| DATA EXTRACT |
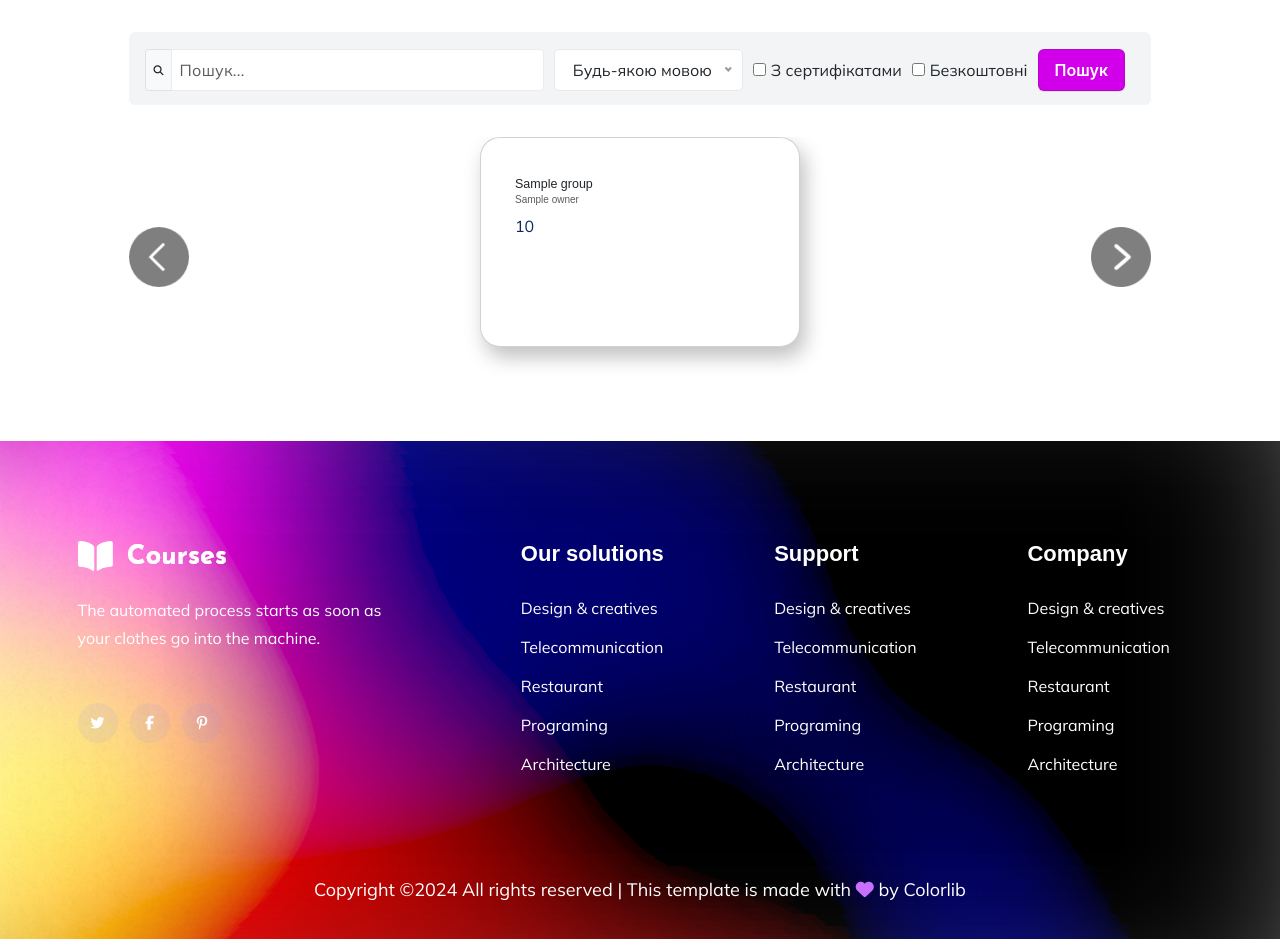
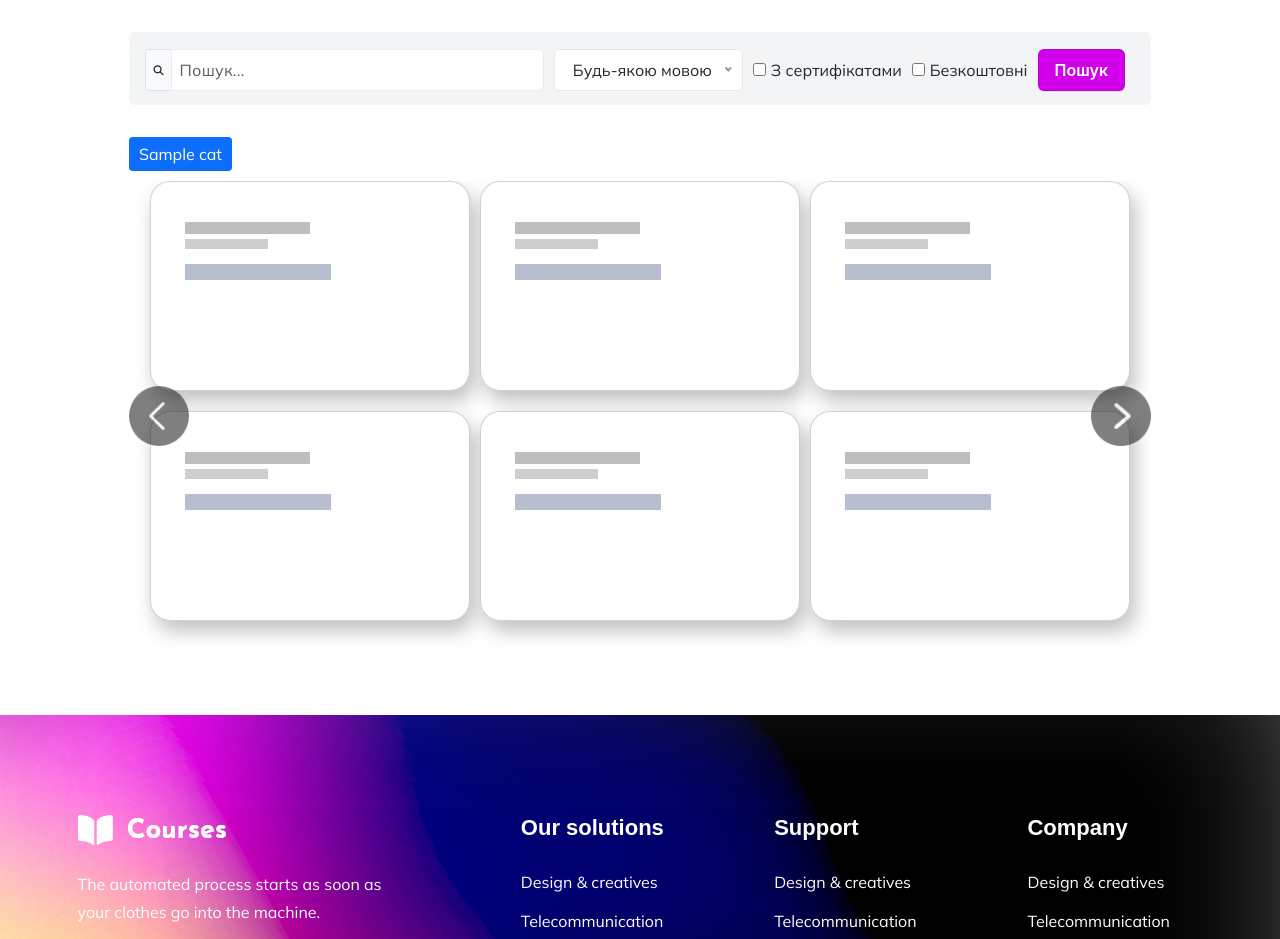
Before and after one commit to dimensenss/Graduation, a Django app: template service/templates/catalog/catalog_main.html in a window 1280 px wide. Shown: the part 82-1021 px from the top of the page. Run offline with Django 4.2, Linux system fonts and the light colour scheme; the template is opened without the code that fills it: most values are stand-ins (such as "Sample title", 1, 10 or a date in 2020); some libraries are stand-ins or nearby versions.

Commit message:
Tree of Categories Promo courses slider with tabs Queries optimization

```diff
--- a/requirements.txt
+++ b/requirements.txt
@@ -11,3 +11,5 @@ djoser==2.2.3
 django-allauth
 django-filter
 django-debug-toolbar
+django-mptt
+django-mptt-admin
--- a/service/catalog/templatetags/course_filters.py
+++ b/service/catalog/templatetags/course_filters.py
@@ -5,4 +5,8 @@ register = template.Library()
 def group_by(value, n):
     return [value[i:i+n] for i in range(0, len(value), n)]
 
+@register.filter(name='times')
+def times(number):
+    return range(number)
+
 register.filter('group_by', group_by)
--- a/service/catalog/urls.py
+++ b/service/catalog/urls.py
@@ -6,4 +6,5 @@ app_name = 'catalog'
 urlpatterns = [
     path('', CatalogMainView.as_view(), name='catalog'),
     path('search/', SearchView.as_view(), name='search'),
+    path('api/v1/get-courses/', GetCoursesView.as_view(), name='get_courses'),
 ]
--- a/service/services/admin.py
+++ b/service/services/admin.py
@@ -1,10 +1,10 @@
 from django.contrib import admin
 
 
-from services.models import Course, Plan, Subscription, CourseSubcategory, Lesson
+from services.models import Course, Plan, Subscription, CourseModules, Lesson
 
 admin.site.register(Course)
-admin.site.register(CourseSubcategory)
+admin.site.register(CourseModules)
 admin.site.register(Lesson)
 admin.site.register(Plan)
 admin.site.register(Subscription)
--- a/service/services/serializers.py
+++ b/service/services/serializers.py
@@ -1,6 +1,6 @@
 from rest_framework import serializers
 
-from services.models import Course, CourseSubcategory, Lesson
+from services.models import Course, CourseModules, Lesson
 
 
 class LessonSerializer(serializers.ModelSerializer):
@@ -13,7 +13,7 @@ class SubCategoriesSerializer(serializers.ModelSerializer):
     lessons = LessonSerializer(many=True, read_only=True)
 
     class Meta:
-        model = CourseSubcategory
+        model = CourseModules
         fields = ('id', 'title', 'lessons')
 
 
--- a/service/static/assets/js/main.js
+++ b/service/static/assets/js/main.js
@@ -1,10 +1,10 @@
-(function ($)
-  { "use strict"
+(function ($) {
+    "use strict"
 
 
     /* 1. Proloder */
     $(window).on('load', function () {
-      $('#preloader-active').fadeOut('slow');
+        $('#preloader-active').fadeOut(0);
         $('body').css({
             'overflow': 'visible'
         });
@@ -34,16 +34,18 @@
     /* 3. slick Nav */
 // mobile_menu
     var menu = $('ul#navigation');
-    if(menu.length){
+    if (menu.length) {
         menu.slicknav({
             prependTo: ".mobile_menu",
             closedSymbol: '+',
-        openedSymbol:'-'
+            openedSymbol: '-'
         });
-    };
+    }
+    ;
 
 
     /* 4. MainSlider-1 */
+
     // h1-hero-active
     function mainSlider() {
         var BasicSlider = $('.slider-active');
@@ -92,6 +94,7 @@
                 }
             ]
         });
+
         function doAnimations(elements) {
             var animationEndEvents = 'webkitAnimationEnd mozAnimationEnd MSAnimationEnd oanimationend animationend';
             elements.each(function () {
@@ -108,19 +111,19 @@
             });
         }
     }
+
     mainSlider();
-
 
 
     /* 4. Testimonial Active*/
     var testimonial = $('.h1-testimonial-active');
-if(testimonial.length){
+    if (testimonial.length) {
         testimonial.slick({
             dots: true,
             infinite: true,
             speed: 1000,
-    autoplay:true,
-    loop:true,
+            autoplay: true,
+            loop: true,
             arrows: true,
             prevArrow: '<button type="button" class="slick-prev"><i class="ti-arrow-top-left"></i></button>',
             nextArrow: '<button type="button" class="slick-next"><i class="ti-arrow-top-right"></i></button>',
@@ -134,7 +137,7 @@ testimonial.slick({
                         slidesToScroll: 1,
                         infinite: true,
                         dots: true,
-          arrow:true
+                        arrow: true
                     }
                 },
                 {
@@ -142,7 +145,7 @@ testimonial.slick({
                     settings: {
                         slidesToShow: 1,
                         slidesToScroll: 1,
-          arrow:true
+                        arrow: true
                     }
                 },
                 {
@@ -150,7 +153,7 @@ testimonial.slick({
                     settings: {
                         slidesToShow: 1,
                         slidesToScroll: 1,
-          arrow:true
+                        arrow: true
                     }
                 }
             ]
@@ -322,7 +325,6 @@ $('.courses-actives').slick({
     });
 
 
-
     // Brand Active
     $('.brand-active').slick({
         dots: false,
@@ -375,7 +377,7 @@ $('.courses-actives').slick({
 
     /* 6. Nice Selectorp  */
     var nice_Select = $('select');
-    if(nice_Select.length){
+    if (nice_Select.length) {
         nice_Select.niceSelect();
     }
 
@@ -392,22 +394,23 @@ $('.courses-actives').slick({
     function mailChimp() {
         $('#mc_embed_signup').find('form').ajaxChimp();
     }
+
     mailChimp();
 
 
 // 12 Pop Up Img
     var popUp = $('.single_gallery_part, .img-pop-up');
-      if(popUp.length){
+    if (popUp.length) {
         popUp.magnificPopup({
             type: 'image',
-          gallery:{
-            enabled:true
+            gallery: {
+                enabled: true
             }
         });
     }
 // 12 Pop Up Video
     var popUp = $('.popup-video');
-    if(popUp.length){
+    if (popUp.length) {
         popUp.magnificPopup({
             type: 'iframe'
         });
@@ -453,3 +456,33 @@ $(document).ready(function ($) {
         }, 3000);
     }
 });
+
+$(document).ready(function () {
+    var loadedTabs = {};
+
+    function loadTabContent(cat_id) {
+    if (!loadedTabs[cat_id]) {
+        setTimeout(function() {
+            $.ajax({
+                type: 'GET',
+                url: '/catalog/api/v1/get-courses/',
+                data: {
+                    cat_id: cat_id,
+                },
+                success: function (data) {
+                    $('#pills-' + cat_id).html(data);
+                    loadedTabs[cat_id] = true;
+                }
+            });
+        }, 300);
+    }
+}
+
+    var activeTabCatId = parseInt($('button.nav-link.active').data('cat-id'), 10);
+    loadTabContent(activeTabCatId);
+
+    $('button[data-bs-toggle="pill"]').on('shown.bs.tab', function (e) {
+        var cat_id = $(e.target).data('cat-id'); // Получаем id категории
+        loadTabContent(cat_id);
+    });
+});
--- a/service/templates/catalog/catalog_main.html
+++ b/service/templates/catalog/catalog_main.html
@@ -1,6 +1,5 @@
 {% extends 'base.html' %}
-{% load static %}
-{% load course_filters %}
+{% load static course_filters %}
 
 {% block content %}
     <div class="catalog">
@@ -58,39 +57,33 @@
         </div>
 
 
-        <div id="carouselExample" class="carousel carousel-dark slide ">
-            <div class="carousel-inner">
-        {% for group in courses|group_by:2 %}
-        <div class="carousel-item {% if forloop.first %}active{% endif %}">
-            <div class="row gx-4 gx-lg-5 row-cols-2 row-cols-md-3 row-cols-xl-4 justify-content-center gap-3 catalog__block">
-                {% for course in group %}
-                <div class="card course-card">
-                    <div class="card-body">
-                        <h5 class="card-title">{{ course.course_name }}</h5>
-                        <h6 class="card-subtitle mb-2 text-body-secondary">{{ course.owner }}</h6>
-                        <p class="card-text">{{ course.full_price }}</p>
-                        <a href="#" class="card-link">Подробнее</a>
-                    </div>
+        <ul class="nav nav-pills mb-3" id="pills-tab" role="tablist">
+
+            {% for cat in cats %}
+                <li class="nav-item" role="presentation">
+                    <button class="nav-link {% if forloop.first %}active{% endif %}" id="pills-{{ cat.id }}-tab"
+                            data-bs-toggle="pill"
+                            data-bs-target="#pills-{{ cat.id }}"
+                            data-cat-id='{{ cat.id }}' type="button" role="tab"
+                            aria-controls="pills-{{ cat.id }}-controls"
+                            aria-selected="true">
+                        {{ cat.title }}
+                    </button>
+                </li>
+            {% endfor %}
+
+        </ul>
+        <div class="tab-content" id="pills-tabContent">
+            {% for cat in cats %}
+                <div class="tab-pane fade show {% if forloop.first %}active{% endif %} load-tab" id="pills-{{ cat.id }}"
+                     role="tabpanel"
+                     aria-labelledby="pills-{{ cat.id }}-tab"
+                     tabindex="0">
+                    {% include 'catalog/includes/courses_slider_placeholder.html' %}
                 </div>
-                {% endfor %}
-            </div>
-        </div>
-        {% endfor %}
-    </div>
-            <button class="carousel-control-prev justify-content-start" type="button" data-bs-target="#carouselExample"
-                    data-bs-slide="prev">
-                <span class="custom-prev-icon" aria-hidden="true"></span>
-                <span class="visually-hidden">Previous</span>
-            </button>
-            <button class="carousel-control-next justify-content-end" type="button" data-bs-target="#carouselExample"
-                    data-bs-slide="next">
-                <span class="custom-next-icon" aria-hidden="true"></span>
-                <span class="visually-hidden">Next</span>
-            </button>
+            {% endfor %}
         </div>
 
 
     </div>
-
-
 {% endblock content %}
--- /dev/null
+++ b/service/templates/catalog/includes/courses_slider_placeholder.html
@@ -0,0 +1,42 @@
+{% load static course_filters %}
+
+<div id="carouselExample" class="carousel carousel-dark slide">
+    <div class="carousel-inner">
+        {% for _ in 2|times %}
+            <div class="carousel-item {% if forloop.first %}active{% endif %}">
+                <div class="row gx-4 gx-lg-5 row-cols-2 row-cols-md-3 row-cols-xl-4 justify-content-center gap-3 catalog__block">
+                    {% for _ in 6|times %}
+                        <div class="card course-card">
+                            <div class="card-body">
+                                <h5 class="card-title placeholder-glow">
+                                    <span class="placeholder col-6"></span>
+                                </h5>
+                                <h6 class="card-subtitle mb-2 text-body-secondary placeholder-glow">
+                                    <span class="placeholder col-4"></span>
+                                </h6>
+                                <p class="card-text placeholder-glow">
+                                    <span class="placeholder col-7"></span>
+                                </p>
+                                <a href="#" class="card-link placeholder-glow">
+                                    <span class="placeholder col-4"></span>
+                                </a>
+                            </div>
+                        </div>
+                    {% endfor %}
+                </div>
+            </div>
+        {% endfor %}
+    </div>
+    <button class="carousel-control-prev justify-content-start" type="button"
+            data-bs-target="#carouselExample"
+            data-bs-slide="prev">
+        <span class="custom-prev-icon" aria-hidden="true"></span>
+        <span class="visually-hidden">Previous</span>
+    </button>
+    <button class="carousel-control-next justify-content-end" type="button"
+            data-bs-target="#carouselExample"
+            data-bs-slide="next">
+        <span class="custom-next-icon" aria-hidden="true"></span>
+        <span class="visually-hidden">Next</span>
+    </button>
+</div>
```
Also changed, not shown: service/catalog/views.py (+18 -5 lines), service/clients/admin.py (+9 -1 lines), service/service/settings.py (+4 -3 lines), service/services/models.py (+30 -3 lines), service/templates/catalog/includes/courses_slider.html (added, +35 -0 lines), service/clients/migrations/0002_alter_client_is_active.py (deleted), service/clients/migrations/0002_client_username.py (deleted), service/clients/migrations/0003_client_is_verified_alter_client_is_active.py (deleted), service/services/migrations/0002_category.py (added), service/services/migrations/0003_coursemodules_remove_lesson_course_subcategory_and_more.py (added). Lines whose indentation alone changed are shown as unchanged.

| TASK REQUIREMENTS |
If the word "popUp" appears in a line above, copy that line.

| ANSWER TO THIS PROBLEM |
     var popUp = $('.single_gallery_part, .img-pop-up');
-      if(popUp.length){
+    if (popUp.length) {
         popUp.magnificPopup({
     var popUp = $('.popup-video');
-    if(popUp.length){
+    if (popUp.length) {
         popUp.magnificPopup({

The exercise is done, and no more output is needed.